→ **Your goal**: Select and reproduce each line of the listing below that bears the string "drive".

Extracted records Start Marker

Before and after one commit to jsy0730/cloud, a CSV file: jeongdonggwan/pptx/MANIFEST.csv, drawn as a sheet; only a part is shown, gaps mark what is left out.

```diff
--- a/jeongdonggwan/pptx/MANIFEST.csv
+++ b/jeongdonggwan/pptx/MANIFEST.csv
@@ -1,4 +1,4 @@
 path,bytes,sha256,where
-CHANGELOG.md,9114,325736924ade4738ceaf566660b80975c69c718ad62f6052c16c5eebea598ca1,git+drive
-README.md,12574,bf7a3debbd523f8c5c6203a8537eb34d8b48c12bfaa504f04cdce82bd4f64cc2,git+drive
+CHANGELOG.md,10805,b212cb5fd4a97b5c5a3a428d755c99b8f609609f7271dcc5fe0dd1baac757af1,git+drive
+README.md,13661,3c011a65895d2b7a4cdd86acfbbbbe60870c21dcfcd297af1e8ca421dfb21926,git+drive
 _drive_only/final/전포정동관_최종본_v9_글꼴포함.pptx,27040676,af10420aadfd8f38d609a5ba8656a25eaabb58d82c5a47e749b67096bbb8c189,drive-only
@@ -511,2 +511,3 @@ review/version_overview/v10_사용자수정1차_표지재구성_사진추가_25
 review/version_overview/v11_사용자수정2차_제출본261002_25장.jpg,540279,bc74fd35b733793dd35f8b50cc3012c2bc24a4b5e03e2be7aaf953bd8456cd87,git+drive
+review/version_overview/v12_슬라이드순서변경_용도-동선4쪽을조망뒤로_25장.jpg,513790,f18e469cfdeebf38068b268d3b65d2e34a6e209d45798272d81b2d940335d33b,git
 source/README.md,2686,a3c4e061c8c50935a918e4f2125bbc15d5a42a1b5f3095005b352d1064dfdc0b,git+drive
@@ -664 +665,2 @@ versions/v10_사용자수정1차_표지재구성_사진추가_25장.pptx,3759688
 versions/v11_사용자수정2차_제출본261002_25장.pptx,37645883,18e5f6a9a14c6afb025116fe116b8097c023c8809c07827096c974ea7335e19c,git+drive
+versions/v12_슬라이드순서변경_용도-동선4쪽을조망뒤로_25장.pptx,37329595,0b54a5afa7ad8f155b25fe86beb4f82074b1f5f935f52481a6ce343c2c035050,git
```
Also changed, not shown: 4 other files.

Extracted records End Marker
Extracted records Start Marker

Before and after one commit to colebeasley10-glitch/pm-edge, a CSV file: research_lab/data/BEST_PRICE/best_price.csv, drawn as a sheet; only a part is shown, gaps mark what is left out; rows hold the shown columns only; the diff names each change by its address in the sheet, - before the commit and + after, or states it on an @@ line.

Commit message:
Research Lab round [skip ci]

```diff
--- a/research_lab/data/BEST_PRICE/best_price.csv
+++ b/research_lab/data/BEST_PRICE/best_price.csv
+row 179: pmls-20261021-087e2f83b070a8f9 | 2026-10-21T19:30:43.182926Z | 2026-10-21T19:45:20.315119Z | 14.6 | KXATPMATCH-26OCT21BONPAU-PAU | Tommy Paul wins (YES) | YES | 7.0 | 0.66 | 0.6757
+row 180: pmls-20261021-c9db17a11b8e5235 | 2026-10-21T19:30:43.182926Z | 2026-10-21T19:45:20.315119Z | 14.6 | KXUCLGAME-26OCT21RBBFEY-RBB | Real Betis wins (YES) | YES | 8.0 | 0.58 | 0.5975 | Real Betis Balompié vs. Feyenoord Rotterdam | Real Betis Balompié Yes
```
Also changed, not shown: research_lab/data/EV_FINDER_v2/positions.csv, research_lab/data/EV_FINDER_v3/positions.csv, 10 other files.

Extracted records End Marker
Extracted records Start Marker

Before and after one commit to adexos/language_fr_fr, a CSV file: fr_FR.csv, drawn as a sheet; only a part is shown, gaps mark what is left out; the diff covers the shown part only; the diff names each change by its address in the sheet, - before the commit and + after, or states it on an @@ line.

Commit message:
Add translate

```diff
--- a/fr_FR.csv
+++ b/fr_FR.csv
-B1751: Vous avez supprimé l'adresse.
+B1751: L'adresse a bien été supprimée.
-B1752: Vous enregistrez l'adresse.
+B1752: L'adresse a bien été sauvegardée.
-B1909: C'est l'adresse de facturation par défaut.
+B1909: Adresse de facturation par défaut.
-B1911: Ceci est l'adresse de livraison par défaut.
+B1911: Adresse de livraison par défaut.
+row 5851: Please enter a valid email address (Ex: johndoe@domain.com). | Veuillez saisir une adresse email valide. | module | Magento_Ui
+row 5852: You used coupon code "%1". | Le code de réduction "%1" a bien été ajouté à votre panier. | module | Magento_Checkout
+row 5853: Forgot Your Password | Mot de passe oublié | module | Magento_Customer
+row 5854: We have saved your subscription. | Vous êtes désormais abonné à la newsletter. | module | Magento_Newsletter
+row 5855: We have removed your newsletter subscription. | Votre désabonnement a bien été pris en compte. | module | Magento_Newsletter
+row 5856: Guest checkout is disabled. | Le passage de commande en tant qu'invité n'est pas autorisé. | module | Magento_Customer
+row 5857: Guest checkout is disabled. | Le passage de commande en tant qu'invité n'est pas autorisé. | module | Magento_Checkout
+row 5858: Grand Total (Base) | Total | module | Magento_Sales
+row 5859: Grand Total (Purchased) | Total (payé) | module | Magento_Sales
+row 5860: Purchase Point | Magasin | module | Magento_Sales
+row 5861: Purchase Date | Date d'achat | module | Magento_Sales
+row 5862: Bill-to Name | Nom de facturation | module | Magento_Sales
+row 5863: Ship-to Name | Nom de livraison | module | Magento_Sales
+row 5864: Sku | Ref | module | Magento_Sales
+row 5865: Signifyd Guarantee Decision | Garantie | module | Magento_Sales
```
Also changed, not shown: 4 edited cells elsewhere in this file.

Extracted records End Marker

→ **Solution**:
-CHANGELOG.md,9114,325736924ade4738ceaf566660b80975c69c718ad62f6052c16c5eebea598ca1,git+drive
-README.md,12574,bf7a3debbd523f8c5c6203a8537eb34d8b48c12bfaa504f04cdce82bd4f64cc2,git+drive
+CHANGELOG.md,10805,b212cb5fd4a97b5c5a3a428d755c99b8f609609f7271dcc5fe0dd1baac757af1,git+drive
+README.md,13661,3c011a65895d2b7a4cdd86acfbbbbe60870c21dcfcd297af1e8ca421dfb21926,git+drive
 _drive_only/final/전포정동관_최종본_v9_글꼴포함.pptx,27040676,af10420aadfd8f38d609a5ba8656a25eaabb58d82c5a47e749b67096bbb8c189,drive-only
 review/version_overview/v11_사용자수정2차_제출본261002_25장.jpg,540279,bc74fd35b733793dd35f8b50cc3012c2bc24a4b5e03e2be7aaf953bd8456cd87,git+drive
 source/README.md,2686,a3c4e061c8c50935a918e4f2125bbc15d5a42a1b5f3095005b352d1064dfdc0b,git+drive
 versions/v11_사용자수정2차_제출본261002_25장.pptx,37645883,18e5f6a9a14c6afb025116fe116b8097c023c8809c07827096c974ea7335e19c,git+drive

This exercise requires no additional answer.